WORK INSTRUCTION ::
In the records below, pick out all lines containing the word "mittagspause".

Excerpts from a dataset ::
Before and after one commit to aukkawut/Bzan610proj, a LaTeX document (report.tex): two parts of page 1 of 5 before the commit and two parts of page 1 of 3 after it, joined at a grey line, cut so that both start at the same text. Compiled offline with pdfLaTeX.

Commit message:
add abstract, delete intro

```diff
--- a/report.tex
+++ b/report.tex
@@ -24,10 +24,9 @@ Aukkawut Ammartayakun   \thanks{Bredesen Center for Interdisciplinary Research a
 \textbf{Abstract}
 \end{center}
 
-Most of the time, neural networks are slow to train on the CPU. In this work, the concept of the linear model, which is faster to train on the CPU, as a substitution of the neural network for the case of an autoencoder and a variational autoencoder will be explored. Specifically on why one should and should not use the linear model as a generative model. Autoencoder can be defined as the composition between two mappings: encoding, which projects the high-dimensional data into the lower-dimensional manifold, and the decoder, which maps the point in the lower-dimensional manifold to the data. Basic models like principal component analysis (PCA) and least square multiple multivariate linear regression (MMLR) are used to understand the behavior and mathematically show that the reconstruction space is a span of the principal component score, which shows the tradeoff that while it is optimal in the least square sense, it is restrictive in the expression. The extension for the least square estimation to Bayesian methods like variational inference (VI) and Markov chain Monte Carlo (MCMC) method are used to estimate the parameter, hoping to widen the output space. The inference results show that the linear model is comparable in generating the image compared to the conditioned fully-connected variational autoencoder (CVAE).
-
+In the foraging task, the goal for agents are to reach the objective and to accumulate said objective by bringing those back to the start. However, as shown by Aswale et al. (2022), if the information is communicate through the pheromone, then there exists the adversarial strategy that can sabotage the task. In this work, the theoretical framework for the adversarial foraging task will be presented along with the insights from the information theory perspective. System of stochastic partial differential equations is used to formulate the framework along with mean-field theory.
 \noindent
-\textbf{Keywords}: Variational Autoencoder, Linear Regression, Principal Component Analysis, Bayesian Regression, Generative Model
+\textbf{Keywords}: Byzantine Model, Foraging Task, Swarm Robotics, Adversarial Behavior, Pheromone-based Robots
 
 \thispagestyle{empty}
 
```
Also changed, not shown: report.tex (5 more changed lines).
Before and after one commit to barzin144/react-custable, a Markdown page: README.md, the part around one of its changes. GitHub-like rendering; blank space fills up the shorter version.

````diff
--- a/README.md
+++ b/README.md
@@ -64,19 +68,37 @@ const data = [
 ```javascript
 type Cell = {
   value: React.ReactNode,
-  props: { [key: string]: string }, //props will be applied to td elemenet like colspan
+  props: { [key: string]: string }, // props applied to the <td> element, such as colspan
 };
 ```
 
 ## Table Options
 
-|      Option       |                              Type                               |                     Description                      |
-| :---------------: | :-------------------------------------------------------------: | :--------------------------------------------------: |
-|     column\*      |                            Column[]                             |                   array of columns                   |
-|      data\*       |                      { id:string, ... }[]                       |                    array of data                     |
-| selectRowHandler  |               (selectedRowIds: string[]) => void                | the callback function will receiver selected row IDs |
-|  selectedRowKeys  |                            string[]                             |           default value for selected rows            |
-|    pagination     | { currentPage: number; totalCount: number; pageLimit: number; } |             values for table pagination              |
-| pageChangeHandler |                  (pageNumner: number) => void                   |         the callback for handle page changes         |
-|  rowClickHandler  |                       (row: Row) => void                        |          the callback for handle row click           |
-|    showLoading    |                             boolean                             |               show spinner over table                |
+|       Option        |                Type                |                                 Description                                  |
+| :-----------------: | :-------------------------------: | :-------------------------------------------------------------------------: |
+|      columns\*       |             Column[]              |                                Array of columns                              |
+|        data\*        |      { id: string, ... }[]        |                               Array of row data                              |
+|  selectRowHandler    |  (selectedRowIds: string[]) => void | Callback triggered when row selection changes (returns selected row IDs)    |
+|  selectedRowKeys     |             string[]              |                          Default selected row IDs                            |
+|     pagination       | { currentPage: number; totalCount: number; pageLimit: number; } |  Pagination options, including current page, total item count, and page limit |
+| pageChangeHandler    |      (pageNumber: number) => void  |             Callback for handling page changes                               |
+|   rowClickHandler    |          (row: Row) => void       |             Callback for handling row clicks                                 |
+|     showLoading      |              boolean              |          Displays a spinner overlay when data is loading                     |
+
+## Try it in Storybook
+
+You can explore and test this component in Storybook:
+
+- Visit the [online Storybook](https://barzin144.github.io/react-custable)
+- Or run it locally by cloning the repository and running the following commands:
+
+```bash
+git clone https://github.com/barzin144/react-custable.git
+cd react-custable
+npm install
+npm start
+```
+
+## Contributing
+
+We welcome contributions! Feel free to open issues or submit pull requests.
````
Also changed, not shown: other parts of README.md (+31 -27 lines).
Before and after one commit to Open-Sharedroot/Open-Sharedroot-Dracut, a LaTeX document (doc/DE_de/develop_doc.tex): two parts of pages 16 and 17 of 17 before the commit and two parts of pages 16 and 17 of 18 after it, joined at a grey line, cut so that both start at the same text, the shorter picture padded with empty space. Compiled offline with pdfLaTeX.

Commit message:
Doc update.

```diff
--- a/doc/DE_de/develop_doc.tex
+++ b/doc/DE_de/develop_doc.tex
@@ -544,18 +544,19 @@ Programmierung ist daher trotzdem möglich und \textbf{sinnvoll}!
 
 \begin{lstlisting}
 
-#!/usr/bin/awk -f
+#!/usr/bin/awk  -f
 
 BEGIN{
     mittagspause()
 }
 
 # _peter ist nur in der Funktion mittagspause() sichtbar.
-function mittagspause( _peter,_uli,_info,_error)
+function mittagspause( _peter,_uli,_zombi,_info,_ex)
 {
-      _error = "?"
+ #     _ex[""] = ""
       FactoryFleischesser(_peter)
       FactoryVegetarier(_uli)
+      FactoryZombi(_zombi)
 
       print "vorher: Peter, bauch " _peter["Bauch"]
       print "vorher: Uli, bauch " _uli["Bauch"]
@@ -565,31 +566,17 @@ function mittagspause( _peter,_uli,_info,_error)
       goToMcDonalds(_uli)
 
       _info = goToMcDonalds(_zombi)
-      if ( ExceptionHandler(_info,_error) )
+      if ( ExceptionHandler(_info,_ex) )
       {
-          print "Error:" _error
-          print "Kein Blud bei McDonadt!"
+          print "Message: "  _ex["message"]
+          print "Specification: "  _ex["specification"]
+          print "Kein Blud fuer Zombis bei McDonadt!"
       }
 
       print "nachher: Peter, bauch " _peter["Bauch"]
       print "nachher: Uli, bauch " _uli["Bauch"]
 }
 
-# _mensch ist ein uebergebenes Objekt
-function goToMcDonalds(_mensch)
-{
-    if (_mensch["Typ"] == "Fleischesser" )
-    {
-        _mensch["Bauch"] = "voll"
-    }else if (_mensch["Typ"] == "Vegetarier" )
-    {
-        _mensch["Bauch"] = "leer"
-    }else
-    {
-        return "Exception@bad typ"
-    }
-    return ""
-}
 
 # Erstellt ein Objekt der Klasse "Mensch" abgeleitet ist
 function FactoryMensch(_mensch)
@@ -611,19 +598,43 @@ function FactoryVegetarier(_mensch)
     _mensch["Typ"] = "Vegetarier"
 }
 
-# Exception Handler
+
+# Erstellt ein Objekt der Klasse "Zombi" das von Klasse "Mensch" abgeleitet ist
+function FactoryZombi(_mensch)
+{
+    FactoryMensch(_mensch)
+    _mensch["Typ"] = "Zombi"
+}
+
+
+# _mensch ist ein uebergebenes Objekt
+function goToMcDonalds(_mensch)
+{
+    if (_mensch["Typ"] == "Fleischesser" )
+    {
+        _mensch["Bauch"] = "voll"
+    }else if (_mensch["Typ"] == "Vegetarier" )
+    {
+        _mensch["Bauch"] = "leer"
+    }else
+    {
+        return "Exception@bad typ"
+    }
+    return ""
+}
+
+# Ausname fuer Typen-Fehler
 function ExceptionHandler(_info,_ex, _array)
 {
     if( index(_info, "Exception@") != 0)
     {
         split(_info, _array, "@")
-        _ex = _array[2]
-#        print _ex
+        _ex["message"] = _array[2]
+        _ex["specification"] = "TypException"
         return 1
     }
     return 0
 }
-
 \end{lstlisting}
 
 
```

WRITTEN RESPONSE ::
     mittagspause()
 # _peter ist nur in der Funktion mittagspause() sichtbar.
-function mittagspause( _peter,_uli,_info,_error)
+function mittagspause( _peter,_uli,_zombi,_info,_ex)
@@ -565,31 +566,17 @@ function mittagspause( _peter,_uli,_info,_error)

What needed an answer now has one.